» **EXERCISE DIRECTIONS**
Whenever a line below holds the word "assets", count it once; report the total and nothing else.

[Web page edit records]
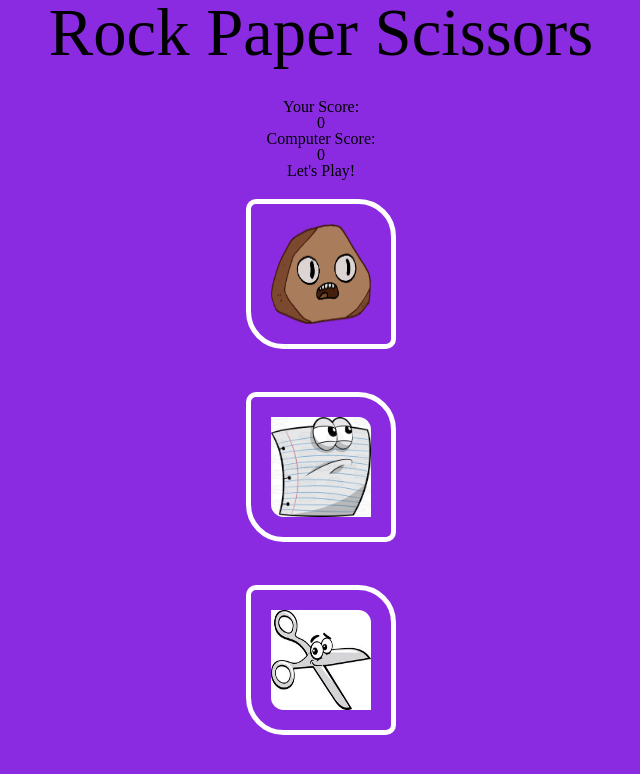
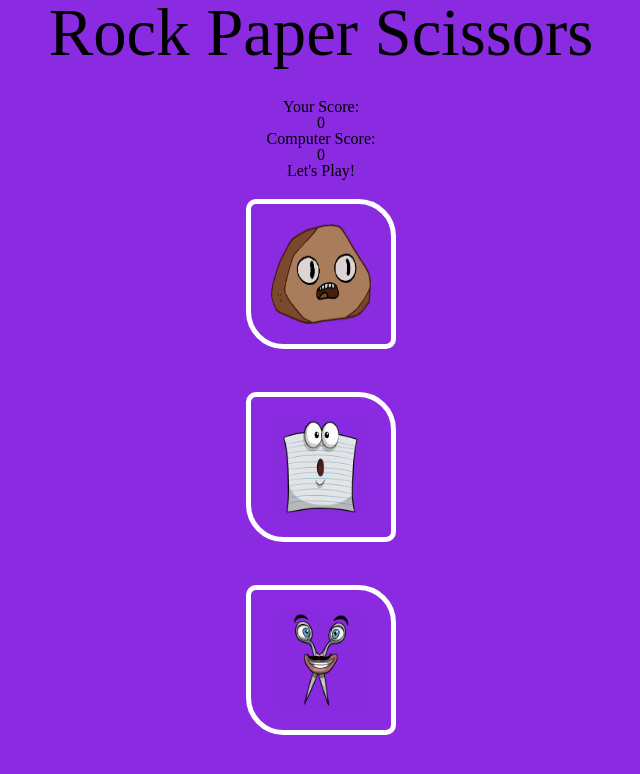
Before and after one commit to Highlyne/RockPaperScissors, a plain HTML site: page index.html in a window 1280 px wide. Shown: the whole page, without its empty margins (319-959 px from the left). Drawn offline with nearby package versions, Linux system fonts and the light colour scheme.

Commit message:
Changed pictures

```diff
--- a/index.html
+++ b/index.html
@@ -31,10 +31,10 @@
             <div class="text">Rock</div>
         </div>
             <div class="choice" id="paper">
-                <img src="assets/images/paper-emoji-collection-004.jpg">
+                <img src="assets/images/paper-img-2.png">
             </div>
             <div class="choice" id="scissor">
-                <img src="assets/images/scissors-clip-art-cartoon-illustration-funny-32879166.jpg">
+                <img src="assets/images/scissors-emoji-cartoon-014-512.png">
             </div>
     <!-- </div> -->
 
```
Also changed, not shown: assets/images/paper-emoji-collection-004.jpg (deleted), assets/images/paper-img-2.png (added), assets/images/scissors-clip-art-cartoon-illustration-funny-32879166.jpg (deleted), assets/images/scissors-emoji-cartoon-014-512.png (added), 1 other file.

» **RESULT**
5